    Acquired directly from the artist

  • Exhibited

    Portikus Frankfurt am Main, October 21 - December 3, 1995 and Kunsthalle Zurich, January 13, 1995 - March 10, 1996, Boris Mikhailov (another work from the series exhibited); Berlin, DAAD Gallery, Photomania, 1997; Amsterdam, Stedelijk Museum, Boris Mikhailov, 1998; Paris, Centre National de la Photographie, Boris Mikhailov, 1999; Göteborg Art Museum, Hasselblad Center, Boris Mikhailov 2000 Hasselblad Award Winner, November 25, 2000 - January 21, 2001

  • Literature

    B. Kölle, Boris Mikhailov, Stüttgart, 1995, p. 56 (another work from the series illustrated)

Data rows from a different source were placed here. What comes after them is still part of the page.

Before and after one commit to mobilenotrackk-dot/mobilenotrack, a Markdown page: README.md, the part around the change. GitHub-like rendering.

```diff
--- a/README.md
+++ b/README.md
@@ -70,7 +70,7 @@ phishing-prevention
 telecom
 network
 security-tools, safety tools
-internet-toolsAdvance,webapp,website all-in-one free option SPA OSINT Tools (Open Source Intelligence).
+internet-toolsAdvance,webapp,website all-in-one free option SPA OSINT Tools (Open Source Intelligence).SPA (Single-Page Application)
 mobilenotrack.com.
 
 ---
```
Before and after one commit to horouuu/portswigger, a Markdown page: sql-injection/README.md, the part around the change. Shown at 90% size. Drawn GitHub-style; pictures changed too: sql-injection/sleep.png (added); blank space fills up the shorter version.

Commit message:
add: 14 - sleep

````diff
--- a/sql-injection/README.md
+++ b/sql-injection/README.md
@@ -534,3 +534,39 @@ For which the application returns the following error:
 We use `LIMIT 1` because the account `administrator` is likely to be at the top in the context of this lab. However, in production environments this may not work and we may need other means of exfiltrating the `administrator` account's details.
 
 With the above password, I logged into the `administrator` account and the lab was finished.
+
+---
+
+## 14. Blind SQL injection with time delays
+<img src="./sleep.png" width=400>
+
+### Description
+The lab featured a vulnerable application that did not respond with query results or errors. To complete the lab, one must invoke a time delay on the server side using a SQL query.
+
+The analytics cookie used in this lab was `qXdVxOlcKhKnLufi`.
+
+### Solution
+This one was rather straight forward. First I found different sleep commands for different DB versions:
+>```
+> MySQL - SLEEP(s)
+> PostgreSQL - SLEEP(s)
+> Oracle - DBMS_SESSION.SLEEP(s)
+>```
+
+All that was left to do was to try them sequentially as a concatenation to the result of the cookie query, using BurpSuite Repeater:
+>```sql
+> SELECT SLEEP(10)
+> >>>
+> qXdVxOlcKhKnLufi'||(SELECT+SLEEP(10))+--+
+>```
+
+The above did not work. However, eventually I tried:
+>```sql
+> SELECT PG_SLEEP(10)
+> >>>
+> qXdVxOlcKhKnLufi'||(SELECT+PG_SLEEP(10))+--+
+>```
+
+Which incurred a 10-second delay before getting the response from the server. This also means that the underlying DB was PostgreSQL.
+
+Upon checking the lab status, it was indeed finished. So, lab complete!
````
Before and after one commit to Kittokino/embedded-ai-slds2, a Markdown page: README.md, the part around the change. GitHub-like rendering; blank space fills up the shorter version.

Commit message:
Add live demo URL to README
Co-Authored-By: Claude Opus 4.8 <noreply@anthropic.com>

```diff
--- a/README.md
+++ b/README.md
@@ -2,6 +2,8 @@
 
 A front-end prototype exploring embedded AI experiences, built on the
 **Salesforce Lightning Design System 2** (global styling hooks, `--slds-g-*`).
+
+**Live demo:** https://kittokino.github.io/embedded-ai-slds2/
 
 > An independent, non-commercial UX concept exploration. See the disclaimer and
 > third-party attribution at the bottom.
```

  • Catalogue Essay

    "Luriki is a term invented by Mikhaylov. It is derived from 'zhmuriki' which means 'those who wink or blink' - the name by which musicians playing at funerals referred to the dead. 'Luriki' are colored black and white photographs from anonymous family albums, most of them with a cloying touch of nostalgia. "I find that coloring photographs and using family albums gives me a chance to say more about the Soviet Union and its inhabitants than it has been said in all photographs before. (Boris Mikhailov, 1993) In the 1970s, Boris Mikhaylov earned his living as a commercial photographer, retouching and coloring photos according to his clients' wishes. The manipulation of the photograph addresses a central question in photography with regard to the representation and construction of reality. The private photographs used by Mikhaylov as the basis for his intervention project a personal image shaped both by individual ideas and infiltrated by social stereotypes." (B. Kölle, Boris Michajlov, Stüttgart, 1995, p. 55)


Untitled (Luriki Series)

Hand-toned black and white photograph.
23 1/2 x 17 in. (59.7 x 43.2 cm).
Signed and dated "Mikhailov 76-81" on the reverse. This work is unique.

£5,000 - 7,000 

Sold for £3,600

The John L. Stewart Collection of Russian Contemporary Art

13 October 2007, 6pm